**Aim of the exercise**: Below are records. Copy every line with "could" in it.

**Task input**:

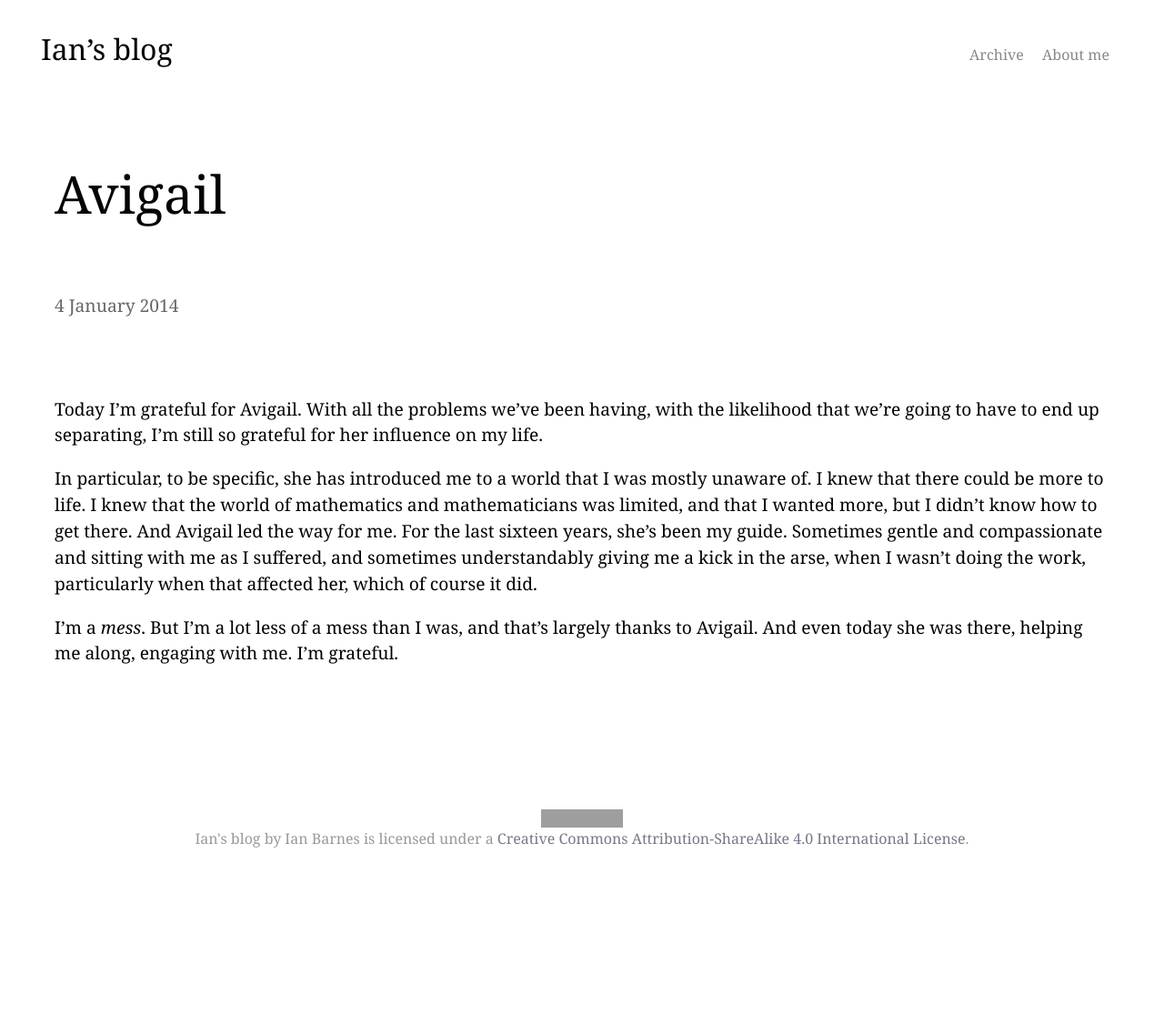
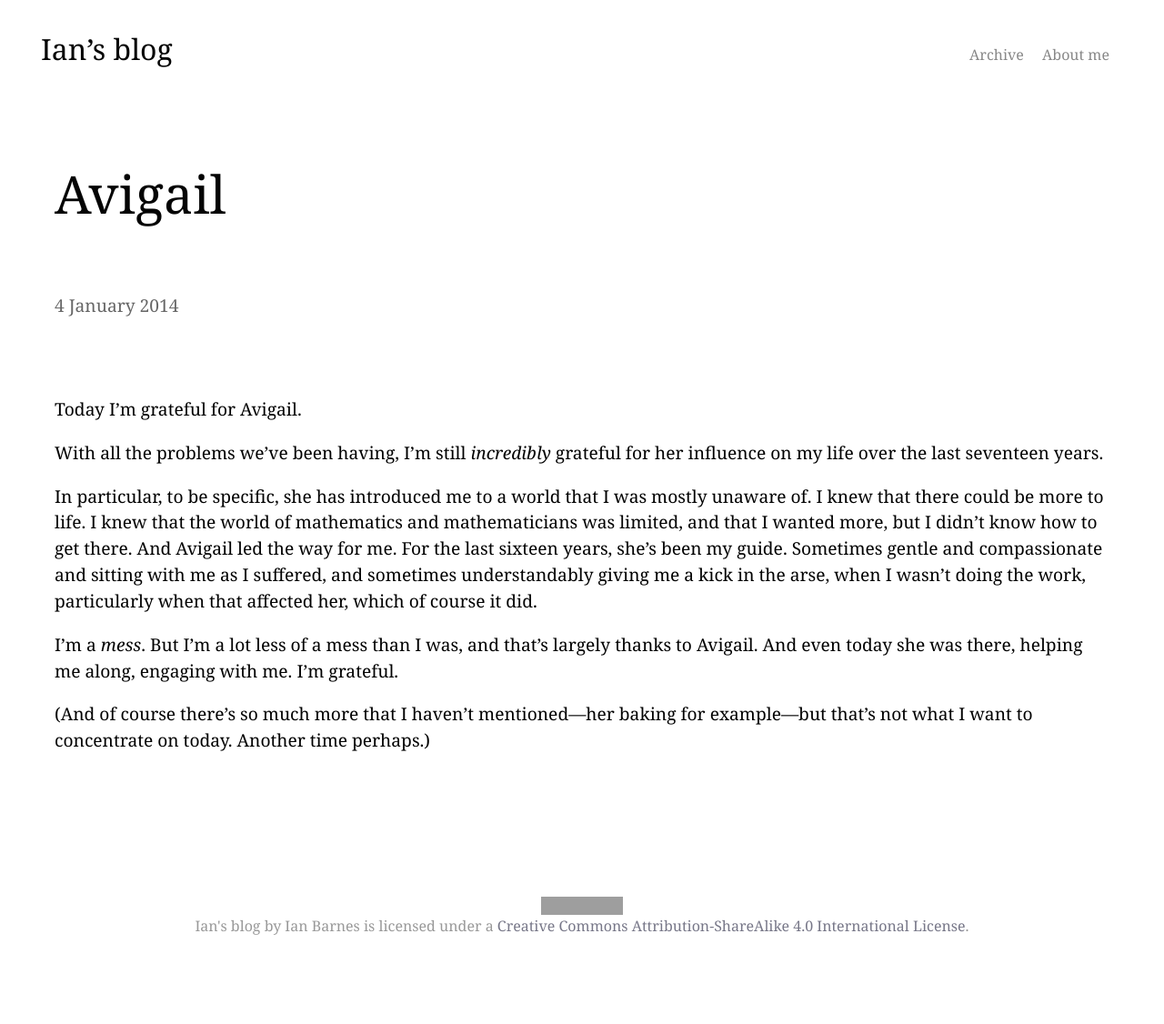
Before and after one commit to ian-barnes/ian-barnes.github.io, a Jekyll site: the page built from _posts/2014-01-04-Avigail.md, in a window 1280 px wide. Shown: the whole page at 91% size. Built offline with Jekyll 4.4.1, drawn with Linux system fonts in a browser that asks for light colours; some web fonts are replaced; Markdown is read by kramdown in place of the engine named in the settings; before the commit the page ends 1030 px from its top, so only the background shows below that; grey boxes are pictures that could not be loaded.

Commit message:
Fixed post dates, corrections to Avigail text

```diff
--- a/_posts/2014-01-04-Avigail.md
+++ b/_posts/2014-01-04-Avigail.md
@@ -1,13 +1,13 @@
 ---
 layout: post
 title: "Avigail"
-date: 2014-01-04 20:27:58 +0000
 categories: Gratitude
 ---
 
-Today I'm grateful for Avigail. With all the problems we've been having, with
-the likelihood that we're going to have to end up separating, I'm still so
-grateful for her influence on my life.
+Today I'm grateful for Avigail.
+
+With all the problems we've been having, I'm still *incredibly* grateful for her
+influence on my life over the last seventeen years.
 
 In particular, to be specific, she has introduced me to a world that I was
 mostly unaware of. I knew that there could be more to life. I knew that the
@@ -21,3 +21,7 @@ which of course it did.
 I'm a *mess*. But I'm a lot less of a mess than I was, and that's largely thanks
 to Avigail. And even today she was there, helping me along, engaging with me.
 I'm grateful.
+
+(And of course there's so much more that I haven't mentioned---her baking for
+example---but that's not what I want to concentrate on today. Another time
+perhaps.)
```
Also changed, not shown: _posts/2014-01-01-My-golden-boy.md (+0 -1 lines), _posts/2014-01-02-Wordcube.md (+6 -6 lines), _posts/2014-01-03-friends.md (+0 -1 lines), _posts/2014-01-04-Magic.md (+0 -1 lines).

**Answer for this exercise**:
Before and after one commit to ian-barnes/ian-barnes.github.io, a Jekyll site: the page built from _posts/2014-01-04-Avigail.md, in a window 1280 px wide. Shown: the whole page at 91% size. Built offline with Jekyll 4.4.1, drawn with Linux system fonts in a browser that asks for light colours; some web fonts are replaced; Markdown is read by kramdown in place of the engine named in the settings; before the commit the page ends 1030 px from its top, so only the background shows below that; grey boxes are pictures that could not be loaded.
 mostly unaware of. I knew that there could be more to life. I knew that the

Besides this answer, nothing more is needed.